(RECORDS SUPPLIED):
====
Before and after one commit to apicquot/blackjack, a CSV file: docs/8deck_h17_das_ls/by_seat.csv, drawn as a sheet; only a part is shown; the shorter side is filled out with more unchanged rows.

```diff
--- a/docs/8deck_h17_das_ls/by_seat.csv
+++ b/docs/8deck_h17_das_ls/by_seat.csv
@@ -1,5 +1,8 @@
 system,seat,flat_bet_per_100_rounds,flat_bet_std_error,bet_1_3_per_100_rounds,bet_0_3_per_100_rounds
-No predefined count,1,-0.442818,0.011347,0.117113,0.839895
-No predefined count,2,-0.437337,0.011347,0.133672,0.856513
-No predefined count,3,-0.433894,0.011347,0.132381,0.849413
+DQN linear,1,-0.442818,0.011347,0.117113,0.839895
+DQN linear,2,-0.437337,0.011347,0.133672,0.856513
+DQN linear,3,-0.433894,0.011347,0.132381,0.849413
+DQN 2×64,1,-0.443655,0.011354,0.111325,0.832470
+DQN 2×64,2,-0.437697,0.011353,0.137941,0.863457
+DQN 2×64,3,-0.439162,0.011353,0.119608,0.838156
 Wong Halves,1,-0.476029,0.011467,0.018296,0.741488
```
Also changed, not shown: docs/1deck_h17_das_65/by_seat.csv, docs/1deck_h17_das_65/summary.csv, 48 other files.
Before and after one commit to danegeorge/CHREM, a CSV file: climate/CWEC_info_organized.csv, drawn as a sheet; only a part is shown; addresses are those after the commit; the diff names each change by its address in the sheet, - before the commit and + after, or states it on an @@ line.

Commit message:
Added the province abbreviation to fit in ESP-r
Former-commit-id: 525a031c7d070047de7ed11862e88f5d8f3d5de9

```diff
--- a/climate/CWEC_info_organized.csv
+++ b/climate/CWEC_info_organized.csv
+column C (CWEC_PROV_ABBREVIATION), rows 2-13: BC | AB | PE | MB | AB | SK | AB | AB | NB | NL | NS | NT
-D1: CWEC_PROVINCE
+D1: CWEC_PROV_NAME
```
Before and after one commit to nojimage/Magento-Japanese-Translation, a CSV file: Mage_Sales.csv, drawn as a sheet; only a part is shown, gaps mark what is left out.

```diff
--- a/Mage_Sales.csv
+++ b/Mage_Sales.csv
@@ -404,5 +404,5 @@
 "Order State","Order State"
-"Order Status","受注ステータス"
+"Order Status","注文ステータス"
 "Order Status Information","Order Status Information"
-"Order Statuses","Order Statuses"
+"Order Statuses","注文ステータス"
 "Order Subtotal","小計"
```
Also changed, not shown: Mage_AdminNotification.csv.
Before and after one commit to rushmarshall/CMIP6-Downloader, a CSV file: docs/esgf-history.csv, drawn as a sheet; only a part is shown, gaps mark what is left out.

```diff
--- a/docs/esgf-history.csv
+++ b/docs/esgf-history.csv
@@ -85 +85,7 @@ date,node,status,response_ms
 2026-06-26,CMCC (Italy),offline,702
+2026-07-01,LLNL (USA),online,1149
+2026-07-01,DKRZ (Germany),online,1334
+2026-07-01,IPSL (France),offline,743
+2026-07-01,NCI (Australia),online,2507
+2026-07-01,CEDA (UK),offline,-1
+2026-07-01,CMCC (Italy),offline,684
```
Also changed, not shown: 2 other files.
====
(TASK PROMPT): Copy out every line from the data above that has "gaps" in it.

(THE COMPLETED TASK):
Before and after one commit to nojimage/Magento-Japanese-Translation, a CSV file: Mage_Sales.csv, drawn as a sheet; only a part is shown, gaps mark what is left out.
Before and after one commit to rushmarshall/CMIP6-Downloader, a CSV file: docs/esgf-history.csv, drawn as a sheet; only a part is shown, gaps mark what is left out.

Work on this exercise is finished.